▸ **Task objective**: Using the data that follows, say how many lines contain the word "PapyrusPDF", giving the number by itself.

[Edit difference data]
________________________

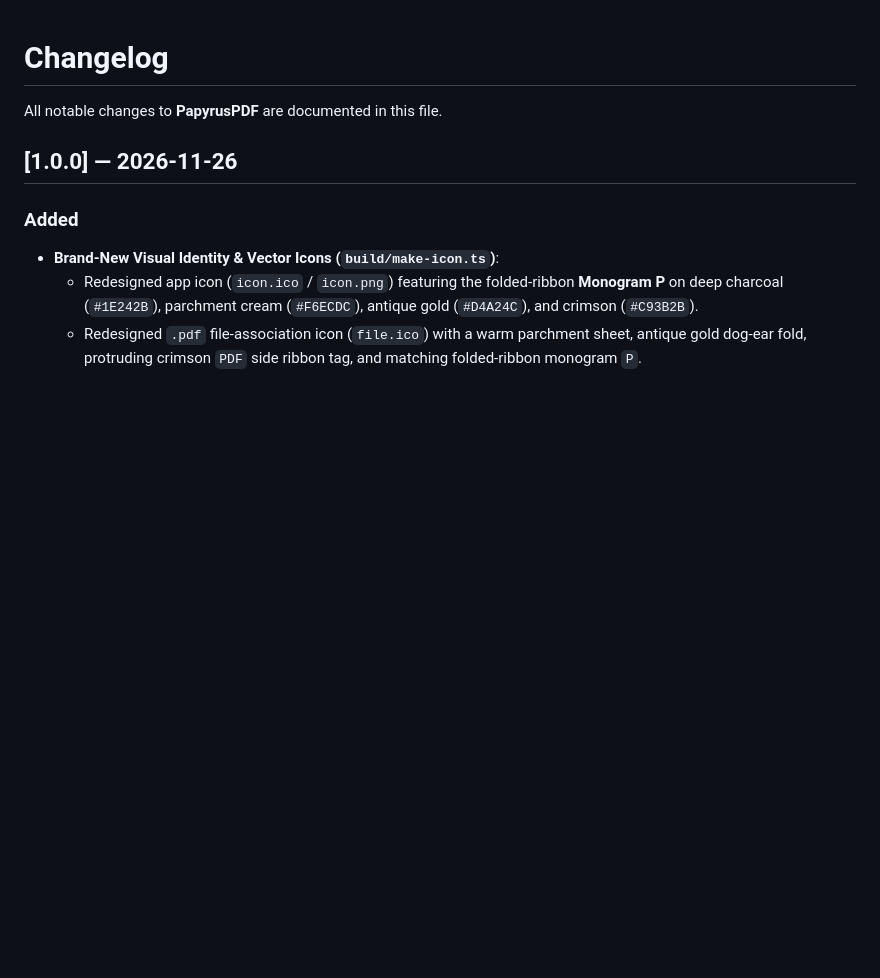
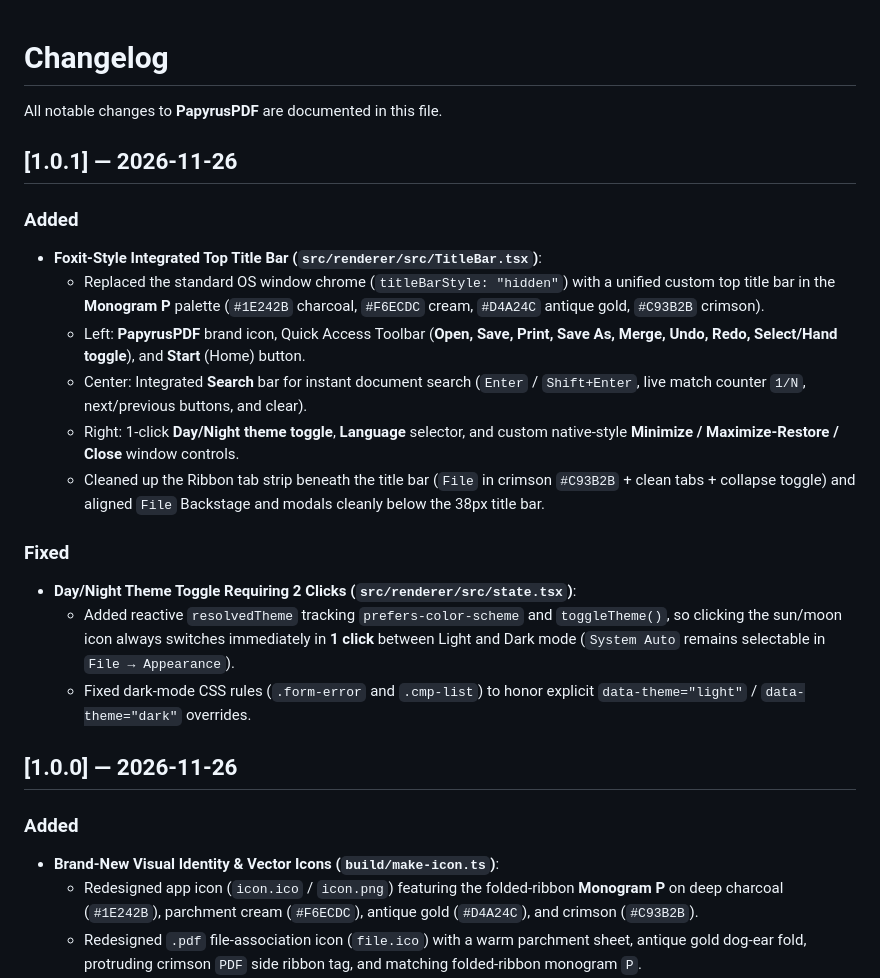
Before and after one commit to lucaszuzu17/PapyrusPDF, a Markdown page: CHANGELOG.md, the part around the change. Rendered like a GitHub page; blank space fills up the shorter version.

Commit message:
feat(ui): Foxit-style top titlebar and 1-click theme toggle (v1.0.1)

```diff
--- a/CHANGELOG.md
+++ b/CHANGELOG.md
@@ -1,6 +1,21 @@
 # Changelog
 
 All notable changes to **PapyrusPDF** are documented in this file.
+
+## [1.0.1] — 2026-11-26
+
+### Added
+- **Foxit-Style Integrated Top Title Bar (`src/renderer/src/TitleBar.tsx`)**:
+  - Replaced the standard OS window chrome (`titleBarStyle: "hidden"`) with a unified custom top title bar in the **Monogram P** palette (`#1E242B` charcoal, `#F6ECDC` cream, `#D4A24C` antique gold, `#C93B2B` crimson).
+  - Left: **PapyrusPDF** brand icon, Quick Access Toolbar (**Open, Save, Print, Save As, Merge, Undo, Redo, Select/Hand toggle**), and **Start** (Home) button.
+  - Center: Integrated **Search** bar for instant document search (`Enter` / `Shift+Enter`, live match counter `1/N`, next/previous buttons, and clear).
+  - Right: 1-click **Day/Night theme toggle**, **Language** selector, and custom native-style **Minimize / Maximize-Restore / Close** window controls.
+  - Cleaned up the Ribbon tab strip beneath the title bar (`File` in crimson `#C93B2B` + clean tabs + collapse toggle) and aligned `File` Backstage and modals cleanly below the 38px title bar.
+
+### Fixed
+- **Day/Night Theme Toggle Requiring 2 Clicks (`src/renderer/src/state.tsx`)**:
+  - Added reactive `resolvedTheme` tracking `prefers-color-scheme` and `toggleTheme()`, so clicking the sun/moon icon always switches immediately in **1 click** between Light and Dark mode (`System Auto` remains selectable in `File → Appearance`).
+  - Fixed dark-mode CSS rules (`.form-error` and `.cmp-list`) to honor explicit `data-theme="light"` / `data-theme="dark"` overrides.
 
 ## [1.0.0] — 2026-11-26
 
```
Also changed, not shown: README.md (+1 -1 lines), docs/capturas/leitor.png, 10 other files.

________________________

▸ **Result of the task**: 3